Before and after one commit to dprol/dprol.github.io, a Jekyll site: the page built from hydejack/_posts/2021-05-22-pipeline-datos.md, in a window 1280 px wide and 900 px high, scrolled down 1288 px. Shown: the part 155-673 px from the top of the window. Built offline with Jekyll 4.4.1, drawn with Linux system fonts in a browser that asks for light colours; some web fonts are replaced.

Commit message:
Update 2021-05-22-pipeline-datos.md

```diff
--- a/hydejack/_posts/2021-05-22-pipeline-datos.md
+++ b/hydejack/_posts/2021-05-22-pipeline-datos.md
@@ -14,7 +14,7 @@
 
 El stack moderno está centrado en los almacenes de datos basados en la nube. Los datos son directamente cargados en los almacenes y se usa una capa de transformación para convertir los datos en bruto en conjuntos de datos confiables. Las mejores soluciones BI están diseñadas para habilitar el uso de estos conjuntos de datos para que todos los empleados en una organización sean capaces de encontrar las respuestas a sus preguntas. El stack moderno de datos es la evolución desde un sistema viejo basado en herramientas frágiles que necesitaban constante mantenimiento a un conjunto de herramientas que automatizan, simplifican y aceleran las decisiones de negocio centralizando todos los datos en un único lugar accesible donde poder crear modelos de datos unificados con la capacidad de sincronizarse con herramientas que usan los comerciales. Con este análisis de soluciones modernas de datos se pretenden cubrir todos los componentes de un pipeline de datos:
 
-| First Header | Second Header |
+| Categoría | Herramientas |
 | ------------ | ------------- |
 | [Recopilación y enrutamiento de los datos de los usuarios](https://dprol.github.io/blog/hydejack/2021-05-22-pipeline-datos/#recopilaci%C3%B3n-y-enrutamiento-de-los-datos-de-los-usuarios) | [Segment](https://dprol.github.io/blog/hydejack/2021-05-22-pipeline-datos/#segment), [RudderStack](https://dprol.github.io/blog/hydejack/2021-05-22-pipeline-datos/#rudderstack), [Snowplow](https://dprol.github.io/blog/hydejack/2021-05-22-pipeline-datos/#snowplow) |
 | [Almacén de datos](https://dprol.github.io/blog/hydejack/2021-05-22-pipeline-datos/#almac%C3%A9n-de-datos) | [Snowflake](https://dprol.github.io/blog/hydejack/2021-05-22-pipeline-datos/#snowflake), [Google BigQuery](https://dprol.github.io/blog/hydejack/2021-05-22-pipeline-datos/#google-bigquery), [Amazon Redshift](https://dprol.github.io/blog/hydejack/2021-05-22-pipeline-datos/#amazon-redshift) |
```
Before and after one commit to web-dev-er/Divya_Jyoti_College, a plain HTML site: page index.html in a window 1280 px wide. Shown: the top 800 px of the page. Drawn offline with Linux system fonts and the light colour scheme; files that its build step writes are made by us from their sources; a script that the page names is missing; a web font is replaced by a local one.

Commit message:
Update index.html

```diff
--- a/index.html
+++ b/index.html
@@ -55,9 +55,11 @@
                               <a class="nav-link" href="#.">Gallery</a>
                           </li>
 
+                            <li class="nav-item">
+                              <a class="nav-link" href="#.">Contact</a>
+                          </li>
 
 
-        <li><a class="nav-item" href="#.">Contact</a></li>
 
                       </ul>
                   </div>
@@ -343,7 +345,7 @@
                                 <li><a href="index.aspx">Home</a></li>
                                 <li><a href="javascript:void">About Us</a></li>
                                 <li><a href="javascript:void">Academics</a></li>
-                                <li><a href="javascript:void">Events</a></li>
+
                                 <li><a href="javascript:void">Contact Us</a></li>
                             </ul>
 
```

****

* [WHAT YOU NEED TO DO]:
Your answer must be the full listing, copied exactly.

* [YOUR SOLUTION]:
Before and after one commit to dprol/dprol.github.io, a Jekyll site: the page built from hydejack/_posts/2021-05-22-pipeline-datos.md, in a window 1280 px wide and 900 px high, scrolled down 1288 px. Shown: the part 155-673 px from the top of the window. Built offline with Jekyll 4.4.1, drawn with Linux system fonts in a browser that asks for light colours; some web fonts are replaced.

Commit message:
Update 2021-05-22-pipeline-datos.md

```diff
--- a/hydejack/_posts/2021-05-22-pipeline-datos.md
+++ b/hydejack/_posts/2021-05-22-pipeline-datos.md
@@ -14,7 +14,7 @@
 
 El stack moderno está centrado en los almacenes de datos basados en la nube. Los datos son directamente cargados en los almacenes y se usa una capa de transformación para convertir los datos en bruto en conjuntos de datos confiables. Las mejores soluciones BI están diseñadas para habilitar el uso de estos conjuntos de datos para que todos los empleados en una organización sean capaces de encontrar las respuestas a sus preguntas. El stack moderno de datos es la evolución desde un sistema viejo basado en herramientas frágiles que necesitaban constante mantenimiento a un conjunto de herramientas que automatizan, simplifican y aceleran las decisiones de negocio centralizando todos los datos en un único lugar accesible donde poder crear modelos de datos unificados con la capacidad de sincronizarse con herramientas que usan los comerciales. Con este análisis de soluciones modernas de datos se pretenden cubrir todos los componentes de un pipeline de datos:
 
-| First Header | Second Header |
+| Categoría | Herramientas |
 | ------------ | ------------- |
 | [Recopilación y enrutamiento de los datos de los usuarios](https://dprol.github.io/blog/hydejack/2021-05-22-pipeline-datos/#recopilaci%C3%B3n-y-enrutamiento-de-los-datos-de-los-usuarios) | [Segment](https://dprol.github.io/blog/hydejack/2021-05-22-pipeline-datos/#segment), [RudderStack](https://dprol.github.io/blog/hydejack/2021-05-22-pipeline-datos/#rudderstack), [Snowplow](https://dprol.github.io/blog/hydejack/2021-05-22-pipeline-datos/#snowplow) |
 | [Almacén de datos](https://dprol.github.io/blog/hydejack/2021-05-22-pipeline-datos/#almac%C3%A9n-de-datos) | [Snowflake](https://dprol.github.io/blog/hydejack/2021-05-22-pipeline-datos/#snowflake), [Google BigQuery](https://dprol.github.io/blog/hydejack/2021-05-22-pipeline-datos/#google-bigquery), [Amazon Redshift](https://dprol.github.io/blog/hydejack/2021-05-22-pipeline-datos/#amazon-redshift) |
```
Before and after one commit to web-dev-er/Divya_Jyoti_College, a plain HTML site: page index.html in a window 1280 px wide. Shown: the top 800 px of the page. Drawn offline with Linux system fonts and the light colour scheme; files that its build step writes are made by us from their sources; a script that the page names is missing; a web font is replaced by a local one.

Commit message:
Update index.html

```diff
--- a/index.html
+++ b/index.html
@@ -55,9 +55,11 @@
                               <a class="nav-link" href="#.">Gallery</a>
                           </li>
 
+                            <li class="nav-item">
+                              <a class="nav-link" href="#.">Contact</a>
+                          </li>
 
 
-        <li><a class="nav-item" href="#.">Contact</a></li>
 
                       </ul>
                   </div>
@@ -343,7 +345,7 @@
                                 <li><a href="index.aspx">Home</a></li>
                                 <li><a href="javascript:void">About Us</a></li>
                                 <li><a href="javascript:void">Academics</a></li>
-                                <li><a href="javascript:void">Events</a></li>
+
                                 <li><a href="javascript:void">Contact Us</a></li>
                             </ul>
 
```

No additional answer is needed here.